By Saralyn Richard
I found out in April that the Galveston Regional Chamber of Commerce would be celebrating me as a Woman of the Year for 2023. The announcement, broadcast live on social media, came as a total surprise—overwhelming to this day. The honor entails participating in an all-day video production, inviting family and friends to accompany you to the Women’s Conference (held on September 15), going up on the stage in front of 1500 people to receive the award, and lots more.
As an educator, I always considered myself a star-maker, rather than a star. I revel when my students receive accolades or limelight, but I’m not all that comfortable receiving them, myself. I’ve struggled with the idea of whether I’m worthy of all this attention.
Over the past four months I’ve given a lot of thought to this and similar issues, and I’ll tell you what I’ve concluded. But first, some background. I was born and raised in Galveston. After college and marriage, I moved to St. Louis and Chicago, where I practiced my profession and learned a lot about life. One of the things I always preached to my students was to give back to the communities that they came from. I poured a lot of time and effort and care into the communities where I worked, but, in the back of my mind, I thought, what about Galveston?

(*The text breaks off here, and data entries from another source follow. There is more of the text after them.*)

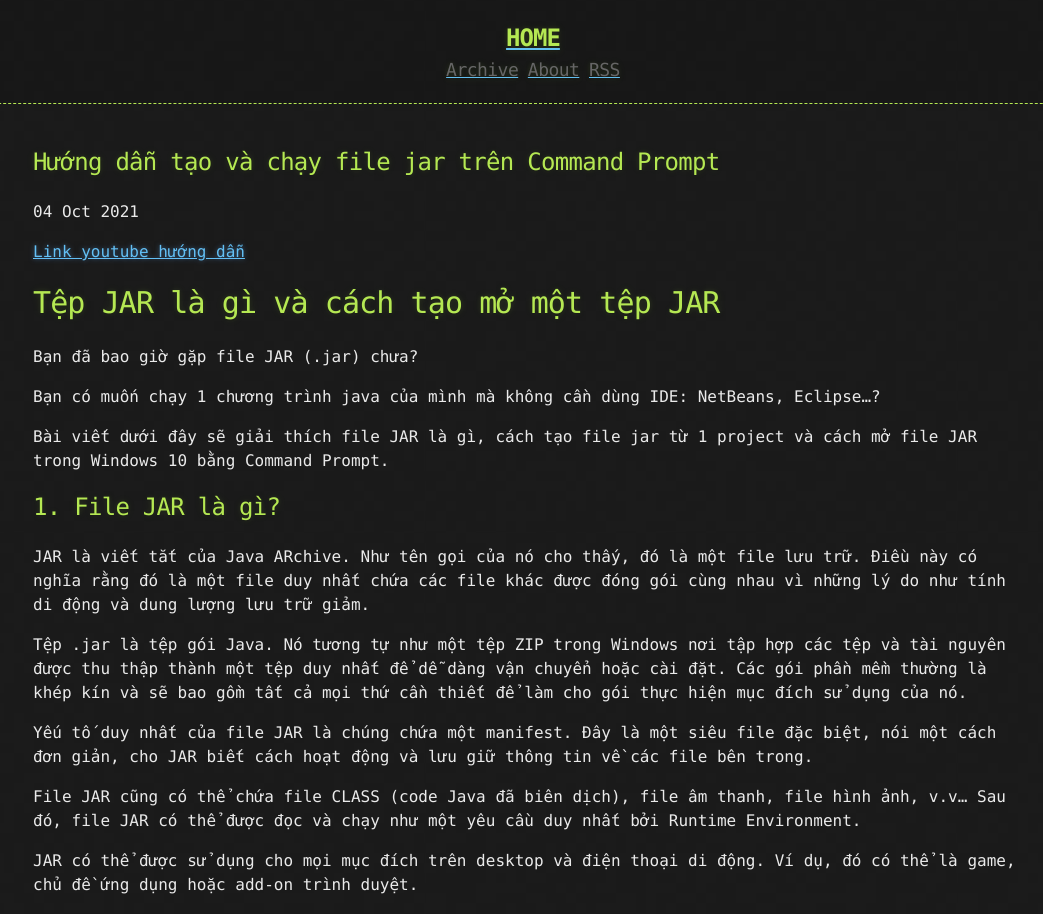
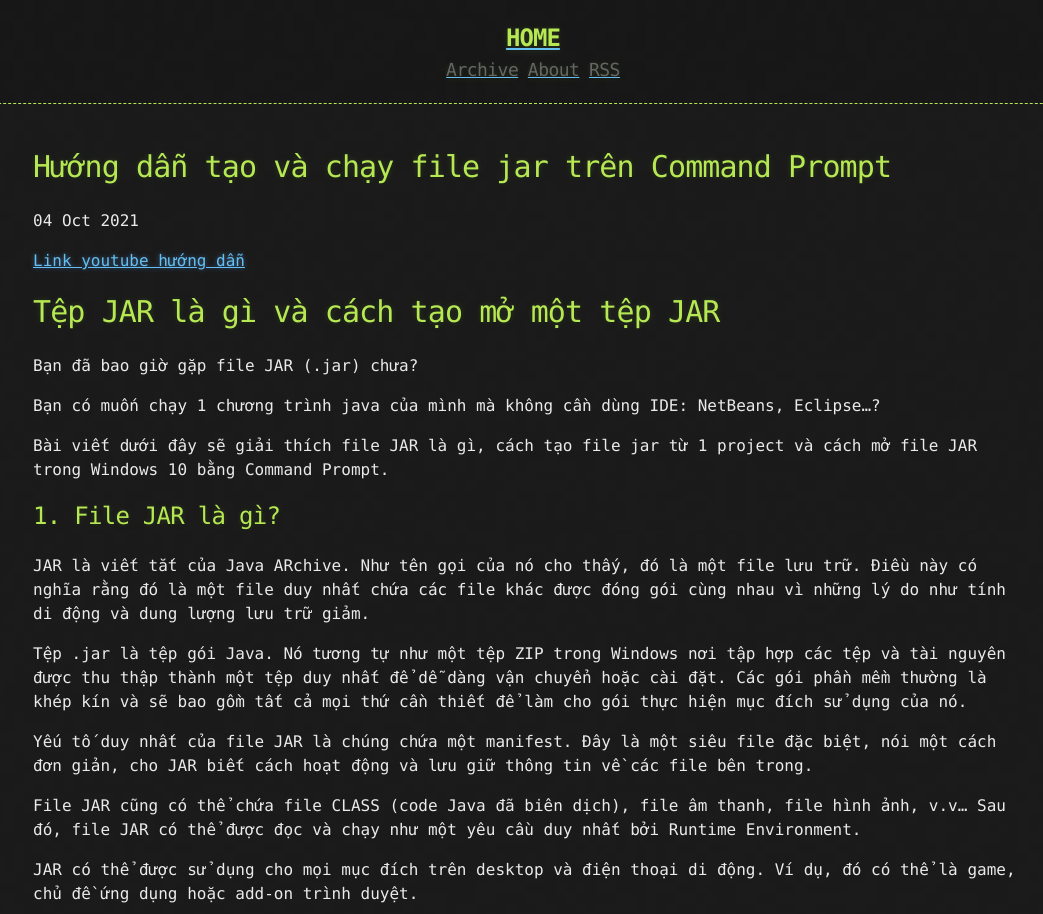
Before and after one commit to TienVoNguyen/IT-Blog, a Jekyll site: the page built from _posts/2021-10-04-addandrunjavabycmd.md, in a window 1280 px wide. Shown: the top 914 px of the page, without its empty margins (107-1150 px from the left). Built offline with Jekyll 4.4.1, drawn with Linux system fonts in a browser that asks for light colours.

Commit message:
sua lan 2

```diff
--- a/_config.yml
+++ b/_config.yml
@@ -1,9 +1,9 @@
-title: IT-Blog
+title: It-Blog
 description: "Trang Blog Cho Người Mới Bắt Đầu Học Code "
 author:
   name: "IT-Blog"
   email: "vontph18623@fpt.edu.vn"
-  url: "https://vontph18623.github.io/Blog-IT/"
+  url: "https://vontph18623.github.io/it-blog/"
 
 baseurl: /
 
--- a/_layouts/post.html
+++ b/_layouts/post.html
@@ -3,7 +3,7 @@ layout: default
 ---
 
 <article>
-  <h2>{{ page.title }}</h2>
+  <h1>{{ page.title }}</h1>
   <time datetime="{{ page.date | date_to_xmlschema }}" class="by-line">{{ page.date | date_to_string }}</time>
   {{ content }}
 </article>
```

When my husband and I were exploring possible places to live in the future, Galveston called to me. I wanted to be part of the community where I grew up. I wanted to volunteer in ways that would make a difference. Fortunately, everything aligned to make that happen, and we moved here in 2005. Since then, I’ve had interesting jobs, met fascinating people, and volunteered here and there in places that stole my heart. I never expected to be recognized—I was happy contributing to my community.
So that brings me to the Woman of the Year award, for which I am eternally grateful and a little uncomfortable accepting. My ruminations, though, have led me to believe that the award creates a valuable opportunity for reflection and evaluation. It has caused me to embrace all that is precious in the way I spend my time, and it’s given me motivation to recommit to my goals and mission, to live up to the standard of those who were honored before me, and to set an example for those who follow.
I also believe there aren’t enough awards given to worthy women. There are so many wonderful angels who give freely of their time and energy to help others. If you are reading this, you are probably one of them. So I want to share my award with you, Woman of the Year. If we all set our sights on making a difference, we can really change the world.
Award-winning mystery and children’s book author, and BOI (born on island), Saralyn Richard, is also an educator whose journey has taken her to schools in St. Louis, Chicago, and all over the country. Her books, Naughty Nana, Murder in the One Percent, A Palette for Love and Murder, Crystal Blue Murder, Bad Blood Sisters, and A Murder of Principal, have garnered many awards, reviews, and fans.
Saralyn and her husband Ed moved back to Galveston in 2005 with the express intent of serving the community by working and volunteering with various meaningful organizations. Saralyn worked for the Galveston Independent School District, the Southern Regional Education Board, the Osher Lifelong Learning Institute, The Friends of the Rosenberg Library, The Grand 1894 Opera House, and others.
Years ago, Saralyn was a founding member of the Book Nook committee of the Galveston Regional Chamber of Commerce Women’s Conference. The Book Nook is a group of authors who are strategically selected each year to provide mentorship and support for other women who aspire to write and publish books.